## Problem
The answer should be the records below, word for word, with every image left out.

## Data under study

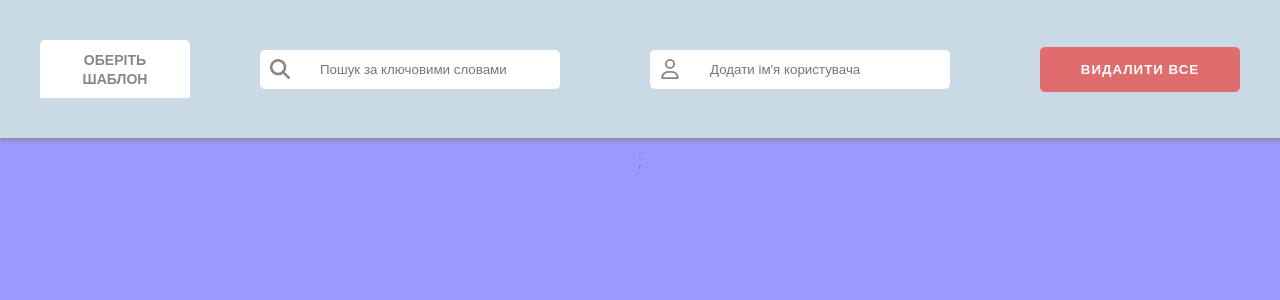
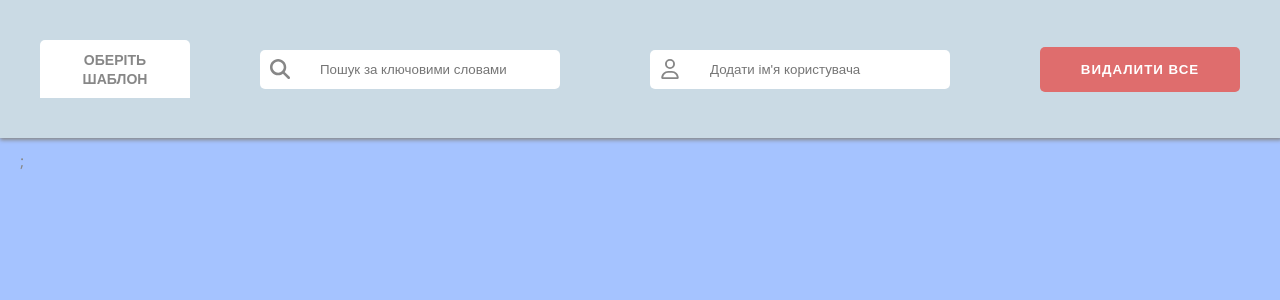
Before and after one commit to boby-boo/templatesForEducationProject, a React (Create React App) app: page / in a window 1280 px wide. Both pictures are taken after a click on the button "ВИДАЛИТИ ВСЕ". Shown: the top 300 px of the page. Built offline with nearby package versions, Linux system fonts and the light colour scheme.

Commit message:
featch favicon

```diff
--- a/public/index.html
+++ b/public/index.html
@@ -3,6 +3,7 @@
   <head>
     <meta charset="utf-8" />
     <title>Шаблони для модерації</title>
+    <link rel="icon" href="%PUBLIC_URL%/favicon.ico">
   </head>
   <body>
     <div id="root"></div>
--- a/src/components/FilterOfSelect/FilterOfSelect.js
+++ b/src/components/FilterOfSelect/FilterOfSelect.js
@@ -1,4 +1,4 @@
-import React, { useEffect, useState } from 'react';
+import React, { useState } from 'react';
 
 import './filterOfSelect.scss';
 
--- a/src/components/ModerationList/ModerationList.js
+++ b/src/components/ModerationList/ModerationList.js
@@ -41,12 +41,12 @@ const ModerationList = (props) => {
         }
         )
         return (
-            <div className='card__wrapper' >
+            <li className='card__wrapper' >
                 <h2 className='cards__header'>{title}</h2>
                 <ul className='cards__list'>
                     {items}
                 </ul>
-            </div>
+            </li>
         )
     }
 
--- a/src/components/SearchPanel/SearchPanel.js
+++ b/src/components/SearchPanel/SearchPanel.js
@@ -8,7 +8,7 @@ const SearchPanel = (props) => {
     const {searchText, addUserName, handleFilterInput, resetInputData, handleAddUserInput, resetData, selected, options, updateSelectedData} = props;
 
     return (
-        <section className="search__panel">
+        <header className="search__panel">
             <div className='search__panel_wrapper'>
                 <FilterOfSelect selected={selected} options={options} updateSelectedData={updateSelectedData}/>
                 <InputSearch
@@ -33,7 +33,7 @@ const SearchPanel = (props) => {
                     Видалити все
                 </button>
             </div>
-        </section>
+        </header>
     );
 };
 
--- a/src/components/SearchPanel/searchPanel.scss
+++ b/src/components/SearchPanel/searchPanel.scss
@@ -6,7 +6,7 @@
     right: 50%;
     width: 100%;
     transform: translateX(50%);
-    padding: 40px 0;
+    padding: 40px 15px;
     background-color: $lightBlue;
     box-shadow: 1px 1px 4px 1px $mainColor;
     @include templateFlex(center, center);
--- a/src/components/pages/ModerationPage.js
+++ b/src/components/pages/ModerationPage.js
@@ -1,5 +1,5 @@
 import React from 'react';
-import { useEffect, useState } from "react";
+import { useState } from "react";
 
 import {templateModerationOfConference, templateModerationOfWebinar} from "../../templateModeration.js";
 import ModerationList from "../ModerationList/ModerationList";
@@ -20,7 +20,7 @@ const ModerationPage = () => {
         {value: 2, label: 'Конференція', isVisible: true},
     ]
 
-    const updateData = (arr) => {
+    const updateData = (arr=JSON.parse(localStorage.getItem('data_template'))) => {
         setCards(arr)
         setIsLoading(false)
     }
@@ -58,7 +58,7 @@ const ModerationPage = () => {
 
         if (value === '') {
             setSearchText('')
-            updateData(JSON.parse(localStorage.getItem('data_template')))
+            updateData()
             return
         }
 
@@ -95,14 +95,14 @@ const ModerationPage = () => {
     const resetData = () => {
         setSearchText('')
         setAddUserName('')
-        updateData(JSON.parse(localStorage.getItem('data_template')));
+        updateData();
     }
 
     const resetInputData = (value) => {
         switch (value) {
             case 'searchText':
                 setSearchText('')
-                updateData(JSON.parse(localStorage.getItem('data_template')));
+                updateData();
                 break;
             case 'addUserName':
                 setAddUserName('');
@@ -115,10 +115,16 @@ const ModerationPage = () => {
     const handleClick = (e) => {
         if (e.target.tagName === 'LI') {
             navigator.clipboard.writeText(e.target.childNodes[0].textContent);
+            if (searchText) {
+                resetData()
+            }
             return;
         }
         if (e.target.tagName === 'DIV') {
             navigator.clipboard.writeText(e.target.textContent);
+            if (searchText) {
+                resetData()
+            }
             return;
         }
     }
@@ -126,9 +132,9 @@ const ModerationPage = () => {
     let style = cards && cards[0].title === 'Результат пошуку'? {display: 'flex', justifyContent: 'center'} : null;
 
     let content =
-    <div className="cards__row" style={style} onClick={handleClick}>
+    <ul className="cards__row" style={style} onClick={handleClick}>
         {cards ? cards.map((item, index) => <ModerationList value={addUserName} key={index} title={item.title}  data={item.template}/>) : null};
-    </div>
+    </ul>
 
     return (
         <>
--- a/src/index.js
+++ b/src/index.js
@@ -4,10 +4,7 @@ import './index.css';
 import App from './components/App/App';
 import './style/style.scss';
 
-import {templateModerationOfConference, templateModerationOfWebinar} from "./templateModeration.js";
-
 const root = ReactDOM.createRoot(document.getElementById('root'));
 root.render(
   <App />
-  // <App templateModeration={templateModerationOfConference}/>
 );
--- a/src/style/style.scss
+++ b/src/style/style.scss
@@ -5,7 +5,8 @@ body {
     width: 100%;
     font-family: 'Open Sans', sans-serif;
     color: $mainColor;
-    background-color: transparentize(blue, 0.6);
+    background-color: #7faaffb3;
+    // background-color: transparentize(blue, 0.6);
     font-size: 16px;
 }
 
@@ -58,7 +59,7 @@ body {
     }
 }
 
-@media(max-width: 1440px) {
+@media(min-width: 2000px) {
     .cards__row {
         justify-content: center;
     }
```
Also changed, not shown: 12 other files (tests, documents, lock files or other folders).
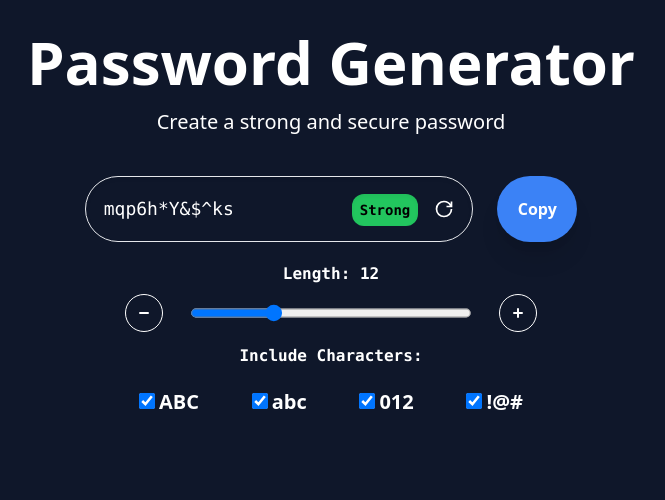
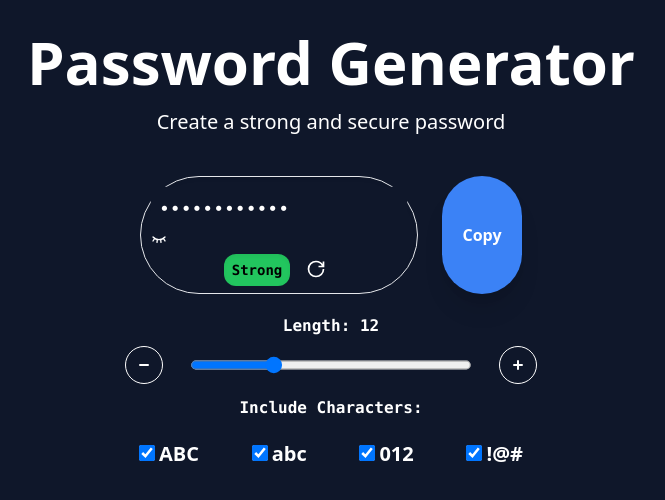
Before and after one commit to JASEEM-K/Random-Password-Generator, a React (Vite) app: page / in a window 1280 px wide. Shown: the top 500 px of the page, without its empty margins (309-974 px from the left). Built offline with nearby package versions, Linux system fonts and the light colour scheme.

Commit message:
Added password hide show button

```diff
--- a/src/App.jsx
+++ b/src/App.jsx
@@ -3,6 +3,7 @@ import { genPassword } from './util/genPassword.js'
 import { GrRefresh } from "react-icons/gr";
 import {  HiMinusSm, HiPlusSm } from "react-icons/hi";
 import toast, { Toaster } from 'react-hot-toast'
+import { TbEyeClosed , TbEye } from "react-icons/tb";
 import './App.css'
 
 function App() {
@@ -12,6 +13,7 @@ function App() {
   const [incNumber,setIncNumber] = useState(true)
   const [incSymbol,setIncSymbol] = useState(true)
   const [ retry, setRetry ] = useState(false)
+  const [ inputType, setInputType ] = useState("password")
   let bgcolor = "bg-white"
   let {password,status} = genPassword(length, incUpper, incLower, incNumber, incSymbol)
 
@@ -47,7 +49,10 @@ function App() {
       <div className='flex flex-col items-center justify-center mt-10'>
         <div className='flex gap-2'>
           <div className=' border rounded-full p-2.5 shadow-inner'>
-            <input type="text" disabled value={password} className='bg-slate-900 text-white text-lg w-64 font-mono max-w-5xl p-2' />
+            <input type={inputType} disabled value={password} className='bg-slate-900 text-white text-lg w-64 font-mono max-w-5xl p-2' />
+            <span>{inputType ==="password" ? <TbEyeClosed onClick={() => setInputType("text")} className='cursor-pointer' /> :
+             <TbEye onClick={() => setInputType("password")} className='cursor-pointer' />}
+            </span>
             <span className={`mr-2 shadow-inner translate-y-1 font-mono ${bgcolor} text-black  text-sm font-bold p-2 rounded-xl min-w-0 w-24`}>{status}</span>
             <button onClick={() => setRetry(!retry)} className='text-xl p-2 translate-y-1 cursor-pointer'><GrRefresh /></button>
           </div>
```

## Solution to this problem
Before and after one commit to boby-boo/templatesForEducationProject, a React (Create React App) app: page / in a window 1280 px wide. Both pictures are taken after a click on the button "ВИДАЛИТИ ВСЕ". Shown: the top 300 px of the page. Built offline with nearby package versions, Linux system fonts and the light colour scheme.

Commit message:
featch favicon

```diff
--- a/public/index.html
+++ b/public/index.html
@@ -3,6 +3,7 @@
   <head>
     <meta charset="utf-8" />
     <title>Шаблони для модерації</title>
+    <link rel="icon" href="%PUBLIC_URL%/favicon.ico">
   </head>
   <body>
     <div id="root"></div>
--- a/src/components/FilterOfSelect/FilterOfSelect.js
+++ b/src/components/FilterOfSelect/FilterOfSelect.js
@@ -1,4 +1,4 @@
-import React, { useEffect, useState } from 'react';
+import React, { useState } from 'react';
 
 import './filterOfSelect.scss';
 
--- a/src/components/ModerationList/ModerationList.js
+++ b/src/components/ModerationList/ModerationList.js
@@ -41,12 +41,12 @@ const ModerationList = (props) => {
         }
         )
         return (
-            <div className='card__wrapper' >
+            <li className='card__wrapper' >
                 <h2 className='cards__header'>{title}</h2>
                 <ul className='cards__list'>
                     {items}
                 </ul>
-            </div>
+            </li>
         )
     }
 
--- a/src/components/SearchPanel/SearchPanel.js
+++ b/src/components/SearchPanel/SearchPanel.js
@@ -8,7 +8,7 @@ const SearchPanel = (props) => {
     const {searchText, addUserName, handleFilterInput, resetInputData, handleAddUserInput, resetData, selected, options, updateSelectedData} = props;
 
     return (
-        <section className="search__panel">
+        <header className="search__panel">
             <div className='search__panel_wrapper'>
                 <FilterOfSelect selected={selected} options={options} updateSelectedData={updateSelectedData}/>
                 <InputSearch
@@ -33,7 +33,7 @@ const SearchPanel = (props) => {
                     Видалити все
                 </button>
             </div>
-        </section>
+        </header>
     );
 };
 
--- a/src/components/SearchPanel/searchPanel.scss
+++ b/src/components/SearchPanel/searchPanel.scss
@@ -6,7 +6,7 @@
     right: 50%;
     width: 100%;
     transform: translateX(50%);
-    padding: 40px 0;
+    padding: 40px 15px;
     background-color: $lightBlue;
     box-shadow: 1px 1px 4px 1px $mainColor;
     @include templateFlex(center, center);
--- a/src/components/pages/ModerationPage.js
+++ b/src/components/pages/ModerationPage.js
@@ -1,5 +1,5 @@
 import React from 'react';
-import { useEffect, useState } from "react";
+import { useState } from "react";
 
 import {templateModerationOfConference, templateModerationOfWebinar} from "../../templateModeration.js";
 import ModerationList from "../ModerationList/ModerationList";
@@ -20,7 +20,7 @@ const ModerationPage = () => {
         {value: 2, label: 'Конференція', isVisible: true},
     ]
 
-    const updateData = (arr) => {
+    const updateData = (arr=JSON.parse(localStorage.getItem('data_template'))) => {
         setCards(arr)
         setIsLoading(false)
     }
@@ -58,7 +58,7 @@ const ModerationPage = () => {
 
         if (value === '') {
             setSearchText('')
-            updateData(JSON.parse(localStorage.getItem('data_template')))
+            updateData()
             return
         }
 
@@ -95,14 +95,14 @@ const ModerationPage = () => {
     const resetData = () => {
         setSearchText('')
         setAddUserName('')
-        updateData(JSON.parse(localStorage.getItem('data_template')));
+        updateData();
     }
 
     const resetInputData = (value) => {
         switch (value) {
             case 'searchText':
                 setSearchText('')
-                updateData(JSON.parse(localStorage.getItem('data_template')));
+                updateData();
                 break;
             case 'addUserName':
                 setAddUserName('');
@@ -115,10 +115,16 @@ const ModerationPage = () => {
     const handleClick = (e) => {
         if (e.target.tagName === 'LI') {
             navigator.clipboard.writeText(e.target.childNodes[0].textContent);
+            if (searchText) {
+                resetData()
+            }
             return;
         }
         if (e.target.tagName === 'DIV') {
             navigator.clipboard.writeText(e.target.textContent);
+            if (searchText) {
+                resetData()
+            }
             return;
         }
     }
@@ -126,9 +132,9 @@ const ModerationPage = () => {
     let style = cards && cards[0].title === 'Результат пошуку'? {display: 'flex', justifyContent: 'center'} : null;
 
     let content =
-    <div className="cards__row" style={style} onClick={handleClick}>
+    <ul className="cards__row" style={style} onClick={handleClick}>
         {cards ? cards.map((item, index) => <ModerationList value={addUserName} key={index} title={item.title}  data={item.template}/>) : null};
-    </div>
+    </ul>
 
     return (
         <>
--- a/src/index.js
+++ b/src/index.js
@@ -4,10 +4,7 @@ import './index.css';
 import App from './components/App/App';
 import './style/style.scss';
 
-import {templateModerationOfConference, templateModerationOfWebinar} from "./templateModeration.js";
-
 const root = ReactDOM.createRoot(document.getElementById('root'));
 root.render(
   <App />
-  // <App templateModeration={templateModerationOfConference}/>
 );
--- a/src/style/style.scss
+++ b/src/style/style.scss
@@ -5,7 +5,8 @@ body {
     width: 100%;
     font-family: 'Open Sans', sans-serif;
     color: $mainColor;
-    background-color: transparentize(blue, 0.6);
+    background-color: #7faaffb3;
+    // background-color: transparentize(blue, 0.6);
     font-size: 16px;
 }
 
@@ -58,7 +59,7 @@ body {
     }
 }
 
-@media(max-width: 1440px) {
+@media(min-width: 2000px) {
     .cards__row {
         justify-content: center;
     }
```
Also changed, not shown: 12 other files (tests, documents, lock files or other folders).
Before and after one commit to JASEEM-K/Random-Password-Generator, a React (Vite) app: page / in a window 1280 px wide. Shown: the top 500 px of the page, without its empty margins (309-974 px from the left). Built offline with nearby package versions, Linux system fonts and the light colour scheme.

Commit message:
Added password hide show button

```diff
--- a/src/App.jsx
+++ b/src/App.jsx
@@ -3,6 +3,7 @@ import { genPassword } from './util/genPassword.js'
 import { GrRefresh } from "react-icons/gr";
 import {  HiMinusSm, HiPlusSm } from "react-icons/hi";
 import toast, { Toaster } from 'react-hot-toast'
+import { TbEyeClosed , TbEye } from "react-icons/tb";
 import './App.css'
 
 function App() {
@@ -12,6 +13,7 @@ function App() {
   const [incNumber,setIncNumber] = useState(true)
   const [incSymbol,setIncSymbol] = useState(true)
   const [ retry, setRetry ] = useState(false)
+  const [ inputType, setInputType ] = useState("password")
   let bgcolor = "bg-white"
   let {password,status} = genPassword(length, incUpper, incLower, incNumber, incSymbol)
 
@@ -47,7 +49,10 @@ function App() {
       <div className='flex flex-col items-center justify-center mt-10'>
         <div className='flex gap-2'>
           <div className=' border rounded-full p-2.5 shadow-inner'>
-            <input type="text" disabled value={password} className='bg-slate-900 text-white text-lg w-64 font-mono max-w-5xl p-2' />
+            <input type={inputType} disabled value={password} className='bg-slate-900 text-white text-lg w-64 font-mono max-w-5xl p-2' />
+            <span>{inputType ==="password" ? <TbEyeClosed onClick={() => setInputType("text")} className='cursor-pointer' /> :
+             <TbEye onClick={() => setInputType("password")} className='cursor-pointer' />}
+            </span>
             <span className={`mr-2 shadow-inner translate-y-1 font-mono ${bgcolor} text-black  text-sm font-bold p-2 rounded-xl min-w-0 w-24`}>{status}</span>
             <button onClick={() => setRetry(!retry)} className='text-xl p-2 translate-y-1 cursor-pointer'><GrRefresh /></button>
           </div>
```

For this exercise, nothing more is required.